According to recent research, attending an elite college may not be as helpful as it once was. The study was released by the Social Science Research Council and conducted by Richard Arum and Josipa Roksa, professors at New York University and University of Virginia respectively.
They found that college students tend to not actually develop “general analytical competencies” or “higher-order cognitive skills” over the course of a four-year education.
Arum and Roksa’s based their findings on analysis of test data from 2,000 students from over 24 different institutions, and each student took the standardized Collegiate Learning Assessment (CLA).
The CLA was used to track the progress of students in critical thinking and writing skills in their first, second and fourth year of college. It did not address subject-specific skills.
In their recent book, Academically Adrift: Limited Learning on College Campuses, Arum and Roksa chronicled the first two years of the study.
Mitchell Stevens, associate professor of Education and Sociology, is a colleague of Arum’s and Roksa’s, and he has been studying elite colleges and universities for ten years. He is well acquainted with Arum and Roksa’s work and their new book.
“It’s about the extent to which young people are learning and being expected to demonstrate learning while they’re in college,” said Stevens about Arum and Roksa’s recent study.
According to Stevens, Academically Adrift addresses and documents a “fairly chronic phenomenon” of mutually lowered expectations for each other by students and teachers alike.
“Very often, both instructors and students would prefer to be elsewhere than meeting each other in the undergraduate classroom,” he said.
Instructors lower expectations because they want to keep students happy and to prevent students from asking for too much time or effort. Students in turn contribute less to the class and ask for less from their teachers.
Stevens offered that “the patterns that [Arum and Roksa] show—we would expect [them] to be in play to some degree everywhere.” Maybe that is even true at Stanford.
However, Arum and Roksa found that students at elite or rigorous academic institutions showed “significantly higher gains” in critical reasoning and writing proficiency than students at other institutions.
Sidhtara Tep ‘11, a Human Biology major, was surprised by the results of Arum and Roksa’s study. She expected that low expectations by students and teachers might be present at high schools or community colleges, but not at universities.
At Stanford, she has found that student and teacher expectations are both high. As a student, she said that she finds herself challenged in the classroom and wants her instructors to keep pushing her academically.
“I certainly don’t lower my expectations for teachers,” said Tep. “I trust the teachers to teach me all that I need to know.”
Freshman Council President Dan Ashton ’14 was less surprised by the results discussed in Academically Adrift. He felt that Stanford allows students with higher expectations for themselves and teachers alike to have their expectations met.
“There are so many opportunities to go above and beyond if you want to improve any facet of your intellectual body of knowledge,” he said.
Students taking advantage of these opportunities at Stanford is not the necessarily the norm. Ashton said that he has seen his share of students doing the minimum work necessary.

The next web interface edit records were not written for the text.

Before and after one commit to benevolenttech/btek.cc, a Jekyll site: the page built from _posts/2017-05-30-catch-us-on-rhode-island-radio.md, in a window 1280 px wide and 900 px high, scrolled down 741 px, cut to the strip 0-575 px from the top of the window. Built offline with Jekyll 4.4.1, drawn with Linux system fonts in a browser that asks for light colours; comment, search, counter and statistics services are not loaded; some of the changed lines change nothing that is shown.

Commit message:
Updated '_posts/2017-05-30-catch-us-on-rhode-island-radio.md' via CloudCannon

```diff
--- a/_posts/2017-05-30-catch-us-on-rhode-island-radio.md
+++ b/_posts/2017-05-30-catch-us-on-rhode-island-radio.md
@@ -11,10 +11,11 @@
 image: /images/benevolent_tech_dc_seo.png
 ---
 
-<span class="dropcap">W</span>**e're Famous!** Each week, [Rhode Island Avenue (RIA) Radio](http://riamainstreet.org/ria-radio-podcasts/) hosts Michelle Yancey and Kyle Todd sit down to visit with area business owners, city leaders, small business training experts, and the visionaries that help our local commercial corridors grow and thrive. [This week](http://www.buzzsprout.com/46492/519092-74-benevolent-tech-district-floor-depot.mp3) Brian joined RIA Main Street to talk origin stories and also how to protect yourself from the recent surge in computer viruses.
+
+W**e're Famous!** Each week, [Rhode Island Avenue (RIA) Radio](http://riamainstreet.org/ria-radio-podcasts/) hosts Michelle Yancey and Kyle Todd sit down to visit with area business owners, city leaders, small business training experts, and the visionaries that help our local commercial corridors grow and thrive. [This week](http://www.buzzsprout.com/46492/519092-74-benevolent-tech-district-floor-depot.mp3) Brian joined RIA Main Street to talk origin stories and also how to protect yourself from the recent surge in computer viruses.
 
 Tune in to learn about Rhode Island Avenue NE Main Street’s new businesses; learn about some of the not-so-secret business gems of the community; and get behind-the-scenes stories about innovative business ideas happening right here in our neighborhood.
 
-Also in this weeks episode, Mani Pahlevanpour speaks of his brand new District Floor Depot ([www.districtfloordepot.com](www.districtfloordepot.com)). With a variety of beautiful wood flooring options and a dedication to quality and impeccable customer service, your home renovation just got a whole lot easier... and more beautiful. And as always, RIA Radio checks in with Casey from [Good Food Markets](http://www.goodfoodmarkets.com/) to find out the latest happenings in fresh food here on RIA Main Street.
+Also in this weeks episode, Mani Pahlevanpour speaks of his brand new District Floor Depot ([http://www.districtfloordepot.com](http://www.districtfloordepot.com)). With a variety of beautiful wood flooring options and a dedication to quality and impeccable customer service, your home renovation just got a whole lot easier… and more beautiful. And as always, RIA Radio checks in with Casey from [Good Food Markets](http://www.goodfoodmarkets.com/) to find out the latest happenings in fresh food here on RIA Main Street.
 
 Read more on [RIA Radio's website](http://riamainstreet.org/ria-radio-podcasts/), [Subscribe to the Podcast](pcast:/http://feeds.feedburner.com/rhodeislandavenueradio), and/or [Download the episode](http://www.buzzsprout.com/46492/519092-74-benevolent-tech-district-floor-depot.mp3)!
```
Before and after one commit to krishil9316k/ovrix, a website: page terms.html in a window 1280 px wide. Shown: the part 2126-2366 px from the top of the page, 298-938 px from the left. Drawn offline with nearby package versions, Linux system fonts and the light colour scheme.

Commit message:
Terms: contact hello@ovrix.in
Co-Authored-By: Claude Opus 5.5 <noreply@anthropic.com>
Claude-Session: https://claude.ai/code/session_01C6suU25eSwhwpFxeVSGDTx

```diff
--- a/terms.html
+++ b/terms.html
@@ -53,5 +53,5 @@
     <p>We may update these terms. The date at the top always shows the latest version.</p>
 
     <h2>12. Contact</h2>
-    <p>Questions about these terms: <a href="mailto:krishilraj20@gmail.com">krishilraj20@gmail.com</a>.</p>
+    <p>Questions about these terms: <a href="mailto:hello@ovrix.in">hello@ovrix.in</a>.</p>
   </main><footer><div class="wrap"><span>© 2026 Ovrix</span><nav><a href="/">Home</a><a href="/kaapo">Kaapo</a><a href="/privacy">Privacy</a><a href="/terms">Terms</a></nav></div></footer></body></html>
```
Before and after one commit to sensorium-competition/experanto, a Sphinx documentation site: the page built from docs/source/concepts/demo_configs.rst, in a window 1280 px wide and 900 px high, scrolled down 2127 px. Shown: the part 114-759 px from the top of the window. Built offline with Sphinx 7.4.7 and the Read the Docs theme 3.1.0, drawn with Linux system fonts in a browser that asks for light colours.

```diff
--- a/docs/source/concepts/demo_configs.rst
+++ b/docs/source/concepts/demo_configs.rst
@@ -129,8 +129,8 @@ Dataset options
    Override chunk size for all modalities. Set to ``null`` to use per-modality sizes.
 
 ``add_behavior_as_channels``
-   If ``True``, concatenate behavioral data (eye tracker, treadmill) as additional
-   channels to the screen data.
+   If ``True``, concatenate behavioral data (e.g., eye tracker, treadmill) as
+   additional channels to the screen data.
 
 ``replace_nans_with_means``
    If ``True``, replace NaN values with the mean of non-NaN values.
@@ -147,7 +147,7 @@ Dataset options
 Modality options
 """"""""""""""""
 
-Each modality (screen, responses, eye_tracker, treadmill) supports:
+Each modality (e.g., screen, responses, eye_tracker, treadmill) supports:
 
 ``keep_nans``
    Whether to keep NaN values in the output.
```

“[Students] put on programs every week that gets attendance in the single digits which is just ridiculous,” Ashton cited as an example.
Stevens is careful to point out that these new studies do not mean that a college education is less valuable.
“The social science record is pretty clear that the completion of a four year college degree is a watershed event in the life course in the United States,” said Stevens, “It significantly improves occupational opportunities and earnings over the life course, and political liberalism.”
In his mind, Arum and Roska are simply trying to answer the question: Are students learning in college?
“I think the book is controversial in exactly the right way. It should be making quite a few parents, faculty members and academic administrators uncomfortable.”